Life Cycle of a Salmon, Science Game for Kids

This science game for children teaches you about the life cycle and characteristics of salmon. Salmon start their lives in shallow areas of streams or lakes. They migrate to the ocean as fish. They return to the stream or lake they were born to spawn and then die. The stream or lake is where their offspring spend their childhood, just like the parent.

There are many stages in the life cycle of salmon. They occur at different places. The life cycle begins when an adult salmon swims upstream to the ocean to reproduce. The nest is made using pebbles from the river's bottom. The female salmon builds a nest, and then lays between five and twelve hundred eggs. Only 20 of the 100 eggs that are viable fry will survive after the male fertilizes them. The eggs hatch after a brief period of incubation into small, premature fish called fry or parrs. These fish live in freshwater until the time when they are old enough to migrate to the sea. They then return to freshwater and lay their eggs once again. It all starts again. The eggs are laid by female salmon in redds on riverbeds.
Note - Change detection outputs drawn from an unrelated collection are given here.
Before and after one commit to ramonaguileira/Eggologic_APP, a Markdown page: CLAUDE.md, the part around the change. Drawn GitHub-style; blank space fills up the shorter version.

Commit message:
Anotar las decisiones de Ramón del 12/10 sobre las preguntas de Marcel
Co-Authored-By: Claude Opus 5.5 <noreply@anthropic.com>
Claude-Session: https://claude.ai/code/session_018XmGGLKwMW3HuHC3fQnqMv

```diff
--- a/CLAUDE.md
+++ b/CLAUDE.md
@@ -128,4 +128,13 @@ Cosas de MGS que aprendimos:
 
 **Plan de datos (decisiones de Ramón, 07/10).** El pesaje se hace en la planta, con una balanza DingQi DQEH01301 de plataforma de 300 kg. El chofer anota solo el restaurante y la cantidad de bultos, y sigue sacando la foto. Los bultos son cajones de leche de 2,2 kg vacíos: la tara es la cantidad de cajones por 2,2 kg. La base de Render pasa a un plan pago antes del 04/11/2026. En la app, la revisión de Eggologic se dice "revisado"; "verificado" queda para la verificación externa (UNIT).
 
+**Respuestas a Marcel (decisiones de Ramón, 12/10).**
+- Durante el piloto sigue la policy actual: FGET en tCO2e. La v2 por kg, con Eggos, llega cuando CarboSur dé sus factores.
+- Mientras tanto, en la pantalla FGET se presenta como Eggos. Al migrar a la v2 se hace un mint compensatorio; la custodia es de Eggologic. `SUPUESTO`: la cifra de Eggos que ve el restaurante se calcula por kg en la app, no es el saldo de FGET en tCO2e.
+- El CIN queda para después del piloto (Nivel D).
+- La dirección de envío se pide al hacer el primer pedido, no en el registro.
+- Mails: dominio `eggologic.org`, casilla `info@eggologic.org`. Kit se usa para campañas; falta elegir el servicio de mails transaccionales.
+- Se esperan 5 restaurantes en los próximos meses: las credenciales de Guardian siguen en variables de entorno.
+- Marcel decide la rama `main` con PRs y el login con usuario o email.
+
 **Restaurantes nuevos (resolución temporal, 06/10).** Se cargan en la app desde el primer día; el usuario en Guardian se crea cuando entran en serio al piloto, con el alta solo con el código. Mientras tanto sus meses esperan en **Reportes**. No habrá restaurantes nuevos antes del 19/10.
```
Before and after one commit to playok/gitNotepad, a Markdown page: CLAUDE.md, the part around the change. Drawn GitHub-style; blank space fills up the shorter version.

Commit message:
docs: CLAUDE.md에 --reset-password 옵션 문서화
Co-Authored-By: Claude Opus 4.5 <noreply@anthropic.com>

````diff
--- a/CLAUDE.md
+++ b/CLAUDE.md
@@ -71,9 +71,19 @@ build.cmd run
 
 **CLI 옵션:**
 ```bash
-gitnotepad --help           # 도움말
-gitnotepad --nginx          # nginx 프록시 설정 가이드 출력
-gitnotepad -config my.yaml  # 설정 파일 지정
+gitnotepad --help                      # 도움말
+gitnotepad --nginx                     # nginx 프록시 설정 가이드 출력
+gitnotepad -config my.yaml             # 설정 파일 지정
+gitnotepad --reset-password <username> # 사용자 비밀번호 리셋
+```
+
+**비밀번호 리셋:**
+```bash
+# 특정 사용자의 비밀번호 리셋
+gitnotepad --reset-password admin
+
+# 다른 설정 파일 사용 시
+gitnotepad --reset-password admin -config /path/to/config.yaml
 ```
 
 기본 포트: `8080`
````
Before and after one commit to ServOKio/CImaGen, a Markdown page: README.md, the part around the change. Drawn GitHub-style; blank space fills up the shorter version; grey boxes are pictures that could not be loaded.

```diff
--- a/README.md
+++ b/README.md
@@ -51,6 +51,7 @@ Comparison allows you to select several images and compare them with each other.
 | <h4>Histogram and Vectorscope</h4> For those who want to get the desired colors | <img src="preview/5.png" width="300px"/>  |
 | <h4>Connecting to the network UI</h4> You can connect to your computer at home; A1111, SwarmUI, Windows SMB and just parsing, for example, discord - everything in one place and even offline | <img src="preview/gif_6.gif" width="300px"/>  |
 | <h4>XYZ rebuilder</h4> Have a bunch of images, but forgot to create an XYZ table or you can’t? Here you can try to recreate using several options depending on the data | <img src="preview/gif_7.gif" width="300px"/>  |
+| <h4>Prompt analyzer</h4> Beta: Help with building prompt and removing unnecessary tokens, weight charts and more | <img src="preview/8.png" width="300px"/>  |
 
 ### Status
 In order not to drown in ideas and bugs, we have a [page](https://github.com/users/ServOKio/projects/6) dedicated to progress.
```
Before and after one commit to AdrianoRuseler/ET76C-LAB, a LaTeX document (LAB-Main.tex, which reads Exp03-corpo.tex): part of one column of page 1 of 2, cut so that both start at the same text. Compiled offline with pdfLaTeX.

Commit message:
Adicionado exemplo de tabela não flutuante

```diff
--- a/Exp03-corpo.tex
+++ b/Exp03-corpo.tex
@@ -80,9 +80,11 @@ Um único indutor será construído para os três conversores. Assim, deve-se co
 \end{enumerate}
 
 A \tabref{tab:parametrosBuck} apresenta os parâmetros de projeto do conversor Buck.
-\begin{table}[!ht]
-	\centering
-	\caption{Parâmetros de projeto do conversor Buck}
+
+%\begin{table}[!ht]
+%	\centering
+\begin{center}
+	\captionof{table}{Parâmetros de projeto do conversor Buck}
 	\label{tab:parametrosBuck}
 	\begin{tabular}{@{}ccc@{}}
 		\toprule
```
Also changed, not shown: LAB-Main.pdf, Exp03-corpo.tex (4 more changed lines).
Scientists are now better equipped to understand the life cycle and methods of investigating salmon. They are studying how climate change and habitat changes affect salmon migration using DNA analysis and stable radioactive isotopes. Salmon must be able to navigate the water flow and avoid predators in order to migrate. Scientists are trying to understand this amazing fish.

The parr stage is the first stage of the salmon's life cycle. These fish are able to hide from predators by having vertical bars on their bodies. Depending on the species, their growth period may last for months to years.

After reaching sexual maturity, adult salmon begin to re-acclimate to fresh water and return to their natal stream. They will travel through rugged rapids and leap over rocky waterfalls. They also need to avoid hooks, trawling, and hungry bears. They can move from saltwater into freshwater once they have reached sexual maturity to spawn.

Later, salmon smolts lose dark parr stripes as well as bright silver scales. They turn brighter at night and are silvery during the day. They move downstream to begin a new life in ocean waters. Before they reach the ocean, the smolts spend several years in freshwater streams or estuaries. They spend their entire lives eating seaweed and small organisms.

An adult salmon spends between three and seven years in the ocean, before returning to spawn. A salmon's journey to adulthood is not easy. Only 2 percent of salmon make it to adulthood. Salmon encounter many natural predators along their journey. These obstacles include pollution, habitat management problems, and rive blockages.